In the CITRES project, we will design a lead-free ABO3 perovskite composition that enables minimising the remanent polarisation while at the same time maintaining high Pmax. This will be done by combined A- and B-site doping of BaTiO3 to finely tune polar order at the B-site and decouple the polar response of A- and B- sublattices. This way, we aim to maintain high dielectric permittivity even when the B-site polar correlation is disrupted.


The applied electric field can be maximised by enhancing the dielectric breakdown strength and reducing leakage currents.

CITRES Goal 2:

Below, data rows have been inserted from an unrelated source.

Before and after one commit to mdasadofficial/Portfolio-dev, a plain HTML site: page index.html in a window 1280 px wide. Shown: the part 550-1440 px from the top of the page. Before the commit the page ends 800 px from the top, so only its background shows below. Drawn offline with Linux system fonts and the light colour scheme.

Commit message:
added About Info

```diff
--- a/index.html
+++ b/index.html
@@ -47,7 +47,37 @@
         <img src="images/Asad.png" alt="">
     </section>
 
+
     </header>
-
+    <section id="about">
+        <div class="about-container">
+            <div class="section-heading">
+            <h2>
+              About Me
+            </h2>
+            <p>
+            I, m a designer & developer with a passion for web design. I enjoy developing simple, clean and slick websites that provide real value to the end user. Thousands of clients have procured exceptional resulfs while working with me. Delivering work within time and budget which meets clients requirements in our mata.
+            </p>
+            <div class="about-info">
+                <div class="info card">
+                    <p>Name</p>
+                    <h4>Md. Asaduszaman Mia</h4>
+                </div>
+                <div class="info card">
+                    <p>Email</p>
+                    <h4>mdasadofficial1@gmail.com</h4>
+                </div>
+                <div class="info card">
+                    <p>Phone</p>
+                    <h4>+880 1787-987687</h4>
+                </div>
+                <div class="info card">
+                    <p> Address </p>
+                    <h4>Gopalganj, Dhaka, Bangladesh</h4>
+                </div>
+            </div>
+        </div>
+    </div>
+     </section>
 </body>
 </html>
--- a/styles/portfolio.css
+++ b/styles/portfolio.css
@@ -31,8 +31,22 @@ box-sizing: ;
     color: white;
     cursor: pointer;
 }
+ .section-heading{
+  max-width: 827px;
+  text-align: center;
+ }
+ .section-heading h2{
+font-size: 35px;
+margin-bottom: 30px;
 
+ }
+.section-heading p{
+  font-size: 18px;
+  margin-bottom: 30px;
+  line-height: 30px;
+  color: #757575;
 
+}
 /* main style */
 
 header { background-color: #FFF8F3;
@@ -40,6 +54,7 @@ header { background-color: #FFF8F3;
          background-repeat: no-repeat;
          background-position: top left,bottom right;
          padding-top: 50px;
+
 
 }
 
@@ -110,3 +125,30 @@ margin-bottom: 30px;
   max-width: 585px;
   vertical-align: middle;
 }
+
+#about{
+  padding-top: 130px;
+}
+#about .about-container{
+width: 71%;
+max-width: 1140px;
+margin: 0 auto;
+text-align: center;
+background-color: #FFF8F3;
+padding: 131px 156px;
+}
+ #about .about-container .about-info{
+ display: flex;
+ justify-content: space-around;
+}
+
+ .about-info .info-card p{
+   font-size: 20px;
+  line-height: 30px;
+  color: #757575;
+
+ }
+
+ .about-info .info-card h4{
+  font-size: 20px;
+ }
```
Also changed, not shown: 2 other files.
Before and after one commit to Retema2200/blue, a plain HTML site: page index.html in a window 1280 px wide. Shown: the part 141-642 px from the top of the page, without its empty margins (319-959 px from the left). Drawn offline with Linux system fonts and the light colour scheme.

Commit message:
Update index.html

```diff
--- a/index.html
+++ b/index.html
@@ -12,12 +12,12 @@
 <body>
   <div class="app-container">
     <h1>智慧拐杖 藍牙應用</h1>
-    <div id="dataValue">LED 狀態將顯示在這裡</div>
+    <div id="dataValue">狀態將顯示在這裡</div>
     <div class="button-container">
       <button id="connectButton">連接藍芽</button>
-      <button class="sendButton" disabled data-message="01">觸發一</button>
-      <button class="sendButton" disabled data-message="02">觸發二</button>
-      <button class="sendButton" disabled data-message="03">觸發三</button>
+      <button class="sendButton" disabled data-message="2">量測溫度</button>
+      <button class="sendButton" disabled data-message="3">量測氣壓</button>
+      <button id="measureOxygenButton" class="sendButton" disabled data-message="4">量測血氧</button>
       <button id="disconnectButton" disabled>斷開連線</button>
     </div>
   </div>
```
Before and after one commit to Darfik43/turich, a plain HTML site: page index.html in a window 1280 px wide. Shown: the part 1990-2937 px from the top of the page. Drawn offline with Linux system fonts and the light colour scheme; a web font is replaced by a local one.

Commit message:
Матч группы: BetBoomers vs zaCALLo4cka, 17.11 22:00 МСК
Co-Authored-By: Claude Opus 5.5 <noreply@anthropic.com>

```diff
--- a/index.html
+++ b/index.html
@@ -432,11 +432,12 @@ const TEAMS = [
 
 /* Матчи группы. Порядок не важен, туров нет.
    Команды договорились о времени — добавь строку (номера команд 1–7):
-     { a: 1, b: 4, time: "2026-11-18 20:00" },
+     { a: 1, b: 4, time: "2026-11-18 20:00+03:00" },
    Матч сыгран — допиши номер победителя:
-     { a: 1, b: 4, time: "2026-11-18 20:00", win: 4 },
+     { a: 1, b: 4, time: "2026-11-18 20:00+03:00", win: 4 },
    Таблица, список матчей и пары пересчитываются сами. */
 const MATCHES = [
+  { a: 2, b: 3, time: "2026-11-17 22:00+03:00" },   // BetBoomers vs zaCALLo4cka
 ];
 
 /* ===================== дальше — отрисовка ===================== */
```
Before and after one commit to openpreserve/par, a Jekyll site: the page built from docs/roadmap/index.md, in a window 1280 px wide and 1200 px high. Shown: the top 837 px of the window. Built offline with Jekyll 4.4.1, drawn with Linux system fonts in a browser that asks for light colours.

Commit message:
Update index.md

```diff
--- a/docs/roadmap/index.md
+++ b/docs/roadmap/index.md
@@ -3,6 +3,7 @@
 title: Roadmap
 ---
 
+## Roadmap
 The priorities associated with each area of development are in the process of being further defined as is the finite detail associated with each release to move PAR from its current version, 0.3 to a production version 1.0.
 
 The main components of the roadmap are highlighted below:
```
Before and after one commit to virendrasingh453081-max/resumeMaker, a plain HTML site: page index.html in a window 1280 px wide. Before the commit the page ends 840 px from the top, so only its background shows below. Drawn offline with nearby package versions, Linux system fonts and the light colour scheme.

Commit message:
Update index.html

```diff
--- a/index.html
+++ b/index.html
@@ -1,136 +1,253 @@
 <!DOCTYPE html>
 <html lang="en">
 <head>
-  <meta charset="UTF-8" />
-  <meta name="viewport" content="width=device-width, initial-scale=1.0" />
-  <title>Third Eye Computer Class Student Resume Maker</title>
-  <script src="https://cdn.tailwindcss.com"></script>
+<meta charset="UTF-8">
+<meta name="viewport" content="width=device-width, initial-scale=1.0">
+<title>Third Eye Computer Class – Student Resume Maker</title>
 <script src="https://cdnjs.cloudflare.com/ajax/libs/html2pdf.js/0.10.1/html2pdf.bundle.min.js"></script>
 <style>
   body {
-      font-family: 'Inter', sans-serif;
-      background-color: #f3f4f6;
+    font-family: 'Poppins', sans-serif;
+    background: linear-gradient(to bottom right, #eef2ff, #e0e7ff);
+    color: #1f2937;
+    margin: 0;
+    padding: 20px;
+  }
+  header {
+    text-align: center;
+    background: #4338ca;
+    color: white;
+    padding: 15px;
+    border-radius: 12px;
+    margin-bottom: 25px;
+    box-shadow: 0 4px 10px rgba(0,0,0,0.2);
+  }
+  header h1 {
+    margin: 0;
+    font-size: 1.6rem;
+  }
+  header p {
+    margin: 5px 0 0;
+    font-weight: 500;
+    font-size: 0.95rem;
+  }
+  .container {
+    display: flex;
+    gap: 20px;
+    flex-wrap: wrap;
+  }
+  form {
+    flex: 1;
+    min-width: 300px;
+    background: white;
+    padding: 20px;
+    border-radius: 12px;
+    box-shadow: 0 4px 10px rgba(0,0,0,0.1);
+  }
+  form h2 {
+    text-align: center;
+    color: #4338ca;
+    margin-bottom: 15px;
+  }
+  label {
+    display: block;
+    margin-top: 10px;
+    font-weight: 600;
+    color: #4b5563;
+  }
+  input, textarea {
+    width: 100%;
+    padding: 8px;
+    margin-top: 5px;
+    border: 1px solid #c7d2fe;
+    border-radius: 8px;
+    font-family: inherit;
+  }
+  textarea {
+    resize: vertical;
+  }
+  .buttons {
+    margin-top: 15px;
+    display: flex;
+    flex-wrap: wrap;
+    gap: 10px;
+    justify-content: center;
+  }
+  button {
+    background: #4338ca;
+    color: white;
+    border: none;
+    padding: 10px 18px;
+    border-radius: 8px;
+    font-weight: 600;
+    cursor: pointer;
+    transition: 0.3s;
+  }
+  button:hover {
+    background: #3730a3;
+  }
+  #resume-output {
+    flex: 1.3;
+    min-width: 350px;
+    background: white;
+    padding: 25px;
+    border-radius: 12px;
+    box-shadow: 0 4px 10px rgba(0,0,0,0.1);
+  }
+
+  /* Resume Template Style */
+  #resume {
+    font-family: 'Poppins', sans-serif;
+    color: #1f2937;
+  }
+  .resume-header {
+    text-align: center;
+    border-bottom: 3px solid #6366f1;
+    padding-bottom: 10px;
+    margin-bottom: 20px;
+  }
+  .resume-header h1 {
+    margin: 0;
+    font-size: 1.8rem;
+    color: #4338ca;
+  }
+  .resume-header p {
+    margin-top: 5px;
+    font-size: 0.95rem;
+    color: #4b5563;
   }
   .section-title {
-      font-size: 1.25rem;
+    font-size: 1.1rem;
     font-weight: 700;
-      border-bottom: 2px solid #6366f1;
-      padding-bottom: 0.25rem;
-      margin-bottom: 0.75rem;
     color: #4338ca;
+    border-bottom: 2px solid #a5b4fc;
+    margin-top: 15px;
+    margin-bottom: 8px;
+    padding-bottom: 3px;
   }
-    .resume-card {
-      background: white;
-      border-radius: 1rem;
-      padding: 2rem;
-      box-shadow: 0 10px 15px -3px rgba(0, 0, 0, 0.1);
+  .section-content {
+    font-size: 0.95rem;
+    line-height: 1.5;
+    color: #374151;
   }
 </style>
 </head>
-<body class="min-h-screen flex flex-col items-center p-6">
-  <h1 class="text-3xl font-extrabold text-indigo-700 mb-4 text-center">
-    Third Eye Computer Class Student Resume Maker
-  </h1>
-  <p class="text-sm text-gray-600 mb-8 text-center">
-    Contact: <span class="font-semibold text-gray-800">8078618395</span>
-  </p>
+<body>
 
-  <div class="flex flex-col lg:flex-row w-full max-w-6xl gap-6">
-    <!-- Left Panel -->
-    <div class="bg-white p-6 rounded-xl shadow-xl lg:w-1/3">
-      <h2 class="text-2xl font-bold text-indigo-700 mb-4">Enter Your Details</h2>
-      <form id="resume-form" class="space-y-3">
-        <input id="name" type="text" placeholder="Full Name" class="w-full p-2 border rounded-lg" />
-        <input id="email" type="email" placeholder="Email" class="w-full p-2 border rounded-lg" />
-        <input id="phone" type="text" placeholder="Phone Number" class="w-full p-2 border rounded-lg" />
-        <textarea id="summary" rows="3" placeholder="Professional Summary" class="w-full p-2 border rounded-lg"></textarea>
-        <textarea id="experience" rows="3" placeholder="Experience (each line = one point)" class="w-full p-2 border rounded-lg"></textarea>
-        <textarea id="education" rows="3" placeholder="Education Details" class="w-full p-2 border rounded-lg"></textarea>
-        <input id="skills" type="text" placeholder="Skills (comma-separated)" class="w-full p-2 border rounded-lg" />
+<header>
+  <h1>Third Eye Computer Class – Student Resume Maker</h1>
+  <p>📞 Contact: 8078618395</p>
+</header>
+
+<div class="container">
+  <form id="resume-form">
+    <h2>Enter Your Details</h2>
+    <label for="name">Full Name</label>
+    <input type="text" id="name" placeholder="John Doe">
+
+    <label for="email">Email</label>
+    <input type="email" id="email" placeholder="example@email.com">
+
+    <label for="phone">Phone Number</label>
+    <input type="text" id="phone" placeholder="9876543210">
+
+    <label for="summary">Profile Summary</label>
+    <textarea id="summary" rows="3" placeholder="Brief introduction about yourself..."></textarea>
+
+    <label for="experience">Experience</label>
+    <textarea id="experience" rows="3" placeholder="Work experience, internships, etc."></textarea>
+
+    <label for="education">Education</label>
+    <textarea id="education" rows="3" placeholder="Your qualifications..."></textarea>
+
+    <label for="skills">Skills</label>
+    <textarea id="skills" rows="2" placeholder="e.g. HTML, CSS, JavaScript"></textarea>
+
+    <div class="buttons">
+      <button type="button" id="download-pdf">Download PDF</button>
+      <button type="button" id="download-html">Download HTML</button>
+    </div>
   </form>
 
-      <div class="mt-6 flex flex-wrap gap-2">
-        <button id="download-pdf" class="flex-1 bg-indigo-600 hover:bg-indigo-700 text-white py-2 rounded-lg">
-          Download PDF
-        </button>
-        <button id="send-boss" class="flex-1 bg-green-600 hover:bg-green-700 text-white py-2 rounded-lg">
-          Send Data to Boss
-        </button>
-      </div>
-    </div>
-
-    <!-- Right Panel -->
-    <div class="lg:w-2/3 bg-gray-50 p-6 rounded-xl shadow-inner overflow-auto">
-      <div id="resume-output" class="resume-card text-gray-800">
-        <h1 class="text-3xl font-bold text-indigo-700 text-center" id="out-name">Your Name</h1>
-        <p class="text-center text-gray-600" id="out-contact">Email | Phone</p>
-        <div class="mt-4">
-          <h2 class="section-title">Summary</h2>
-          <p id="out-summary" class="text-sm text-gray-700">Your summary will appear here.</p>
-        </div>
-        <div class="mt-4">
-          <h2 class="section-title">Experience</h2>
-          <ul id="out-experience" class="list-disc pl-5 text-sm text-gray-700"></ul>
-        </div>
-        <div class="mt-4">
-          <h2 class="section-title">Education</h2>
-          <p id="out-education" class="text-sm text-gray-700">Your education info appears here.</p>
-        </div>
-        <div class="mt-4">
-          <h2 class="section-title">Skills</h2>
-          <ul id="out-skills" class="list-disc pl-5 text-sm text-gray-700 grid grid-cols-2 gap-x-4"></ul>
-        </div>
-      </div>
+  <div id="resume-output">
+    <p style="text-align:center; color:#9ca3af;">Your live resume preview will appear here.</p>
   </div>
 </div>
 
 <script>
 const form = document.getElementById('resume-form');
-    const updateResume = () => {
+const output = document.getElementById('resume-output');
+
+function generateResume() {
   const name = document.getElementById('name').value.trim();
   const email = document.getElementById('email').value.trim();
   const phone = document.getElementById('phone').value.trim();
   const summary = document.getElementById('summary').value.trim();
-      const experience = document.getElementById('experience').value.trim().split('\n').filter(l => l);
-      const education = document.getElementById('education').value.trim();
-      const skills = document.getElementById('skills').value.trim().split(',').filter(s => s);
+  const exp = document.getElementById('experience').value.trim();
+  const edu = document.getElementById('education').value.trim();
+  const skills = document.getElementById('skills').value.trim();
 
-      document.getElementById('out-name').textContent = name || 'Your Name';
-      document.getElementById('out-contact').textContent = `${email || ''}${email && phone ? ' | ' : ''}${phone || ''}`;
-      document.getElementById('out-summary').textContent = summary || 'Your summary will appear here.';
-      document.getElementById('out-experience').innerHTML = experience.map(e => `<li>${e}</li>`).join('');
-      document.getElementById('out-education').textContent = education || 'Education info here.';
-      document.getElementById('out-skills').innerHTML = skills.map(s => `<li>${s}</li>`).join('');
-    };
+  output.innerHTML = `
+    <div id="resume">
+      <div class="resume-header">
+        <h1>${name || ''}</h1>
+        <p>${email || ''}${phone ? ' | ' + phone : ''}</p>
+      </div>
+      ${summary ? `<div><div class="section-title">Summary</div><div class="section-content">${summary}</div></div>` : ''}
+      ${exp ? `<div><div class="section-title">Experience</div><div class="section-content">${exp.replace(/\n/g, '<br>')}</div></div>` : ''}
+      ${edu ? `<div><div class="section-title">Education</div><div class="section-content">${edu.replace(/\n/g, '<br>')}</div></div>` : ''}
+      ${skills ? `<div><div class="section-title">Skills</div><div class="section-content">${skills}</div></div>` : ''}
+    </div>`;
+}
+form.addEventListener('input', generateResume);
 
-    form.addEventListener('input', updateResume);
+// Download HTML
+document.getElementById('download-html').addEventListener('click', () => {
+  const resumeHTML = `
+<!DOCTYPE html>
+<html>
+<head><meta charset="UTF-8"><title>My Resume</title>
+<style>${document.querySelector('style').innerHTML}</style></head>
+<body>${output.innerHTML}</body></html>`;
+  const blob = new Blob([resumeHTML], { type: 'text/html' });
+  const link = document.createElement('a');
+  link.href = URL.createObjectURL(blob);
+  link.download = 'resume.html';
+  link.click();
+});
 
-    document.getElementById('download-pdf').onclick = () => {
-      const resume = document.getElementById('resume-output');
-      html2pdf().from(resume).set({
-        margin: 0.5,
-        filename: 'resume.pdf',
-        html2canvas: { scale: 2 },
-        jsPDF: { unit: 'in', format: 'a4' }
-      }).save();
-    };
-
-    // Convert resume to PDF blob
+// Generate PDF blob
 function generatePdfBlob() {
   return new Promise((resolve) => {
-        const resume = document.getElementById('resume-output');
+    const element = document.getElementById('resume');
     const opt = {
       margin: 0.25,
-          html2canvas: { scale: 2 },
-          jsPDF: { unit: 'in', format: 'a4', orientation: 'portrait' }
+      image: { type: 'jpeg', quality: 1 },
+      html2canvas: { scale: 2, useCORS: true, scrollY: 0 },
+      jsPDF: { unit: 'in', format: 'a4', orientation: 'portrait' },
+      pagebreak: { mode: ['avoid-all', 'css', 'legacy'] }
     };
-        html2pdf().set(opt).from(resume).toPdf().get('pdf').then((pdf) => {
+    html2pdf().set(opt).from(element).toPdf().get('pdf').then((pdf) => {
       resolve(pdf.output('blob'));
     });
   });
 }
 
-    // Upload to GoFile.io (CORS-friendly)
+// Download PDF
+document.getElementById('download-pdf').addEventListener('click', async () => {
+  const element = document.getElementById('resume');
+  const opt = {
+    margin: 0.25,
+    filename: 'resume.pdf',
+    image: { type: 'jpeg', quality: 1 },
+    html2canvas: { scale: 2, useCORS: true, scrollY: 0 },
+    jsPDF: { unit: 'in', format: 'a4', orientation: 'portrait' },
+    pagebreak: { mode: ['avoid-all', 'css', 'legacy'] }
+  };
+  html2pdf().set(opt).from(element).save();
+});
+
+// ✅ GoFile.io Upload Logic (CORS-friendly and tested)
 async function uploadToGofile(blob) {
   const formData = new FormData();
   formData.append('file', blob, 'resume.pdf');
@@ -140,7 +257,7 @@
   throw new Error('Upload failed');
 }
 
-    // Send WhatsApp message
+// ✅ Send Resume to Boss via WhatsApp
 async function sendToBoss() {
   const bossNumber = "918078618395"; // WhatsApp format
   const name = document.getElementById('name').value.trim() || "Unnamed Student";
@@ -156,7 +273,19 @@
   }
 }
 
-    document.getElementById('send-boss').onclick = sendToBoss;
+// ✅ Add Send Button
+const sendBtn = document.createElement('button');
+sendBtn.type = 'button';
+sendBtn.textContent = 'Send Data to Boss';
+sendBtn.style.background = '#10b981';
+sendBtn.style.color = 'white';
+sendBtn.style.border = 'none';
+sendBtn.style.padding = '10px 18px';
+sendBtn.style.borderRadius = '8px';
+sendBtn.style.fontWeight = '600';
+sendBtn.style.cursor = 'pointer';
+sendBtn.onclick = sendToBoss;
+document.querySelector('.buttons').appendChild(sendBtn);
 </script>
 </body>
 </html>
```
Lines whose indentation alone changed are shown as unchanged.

In the CITRES project, we will produce relaxor-based capacitors using thin film technology. Since thin films have high density and less defects compared to ceramics, the dielectric breakdown strength will be enhanced. Furthermore, we will design a multilayer structure at the interface between electrode and dielectric and choose the right electrodes and buffer layers to minimise leakage currents.


CITRES Goals 1 and 2 will be reached by:

  • Using thin film technology to deposit dielectric layers and buffer layers to produce single- and multilayer capacitors.
  • Studying the polar order in relaxors over several length scales (atomic-nano-micro) to determine the influence of dopants on the remanent polarisation and permittivity in capacitors – aiming to high recoverable energy density.
  • Studying the electrode/dielectric interface structure and linking it with electric conductivity and leakage currents.

We will use a combination of several methodologies to perform these studies, in particular:

  • Thin film processing (sol-gel)
  • Macroscopic dielectric/ferroelectric measurements
  • Drift-free scanning transmission electron microscopy (STEM)
  • Stroboscopic Raman spectroscopy
  • Conductive- and Kelvin Probe Force Microscopy
  • Atomistic modelling
  • Data driven materials design

All these methodologies will be combined in a package specific to CITRES, providing mutual feedback towards the goal of designing relaxor compositions and capacitor systems with high recoverable energy density.


Sol-gel synthesis and thin film deposition

One of the goals of CITRES project is to enhance the dielectric breakdown strength to maximise the applicable electric field on ceramic dielectric capacitors. To reach it, it is of fundamental importance to limit the presence of defects and porosity, achieving a thin, dense material. Thin films are the best candidates for multilayer capacitors and one processing technique that has attracted a lot of interest due to the easiness and low cost, is the chemical solution deposition (CSD) coupled with spin-coating.

The first step in the processing of the thin films is the synthesis of the precursor solution. This is done via the sol-gel method, where metal-alkoxides are mixed according to the stoichiometry in a solvent. The solution is then deposited on wafers (for example, platinised silicon) using the spin-coating technique that ensures a high control on the thickness of each layer and a good homogeneity. The deposited films are then annealed in a furnace and the process is repeated until the desired thickness is achieved.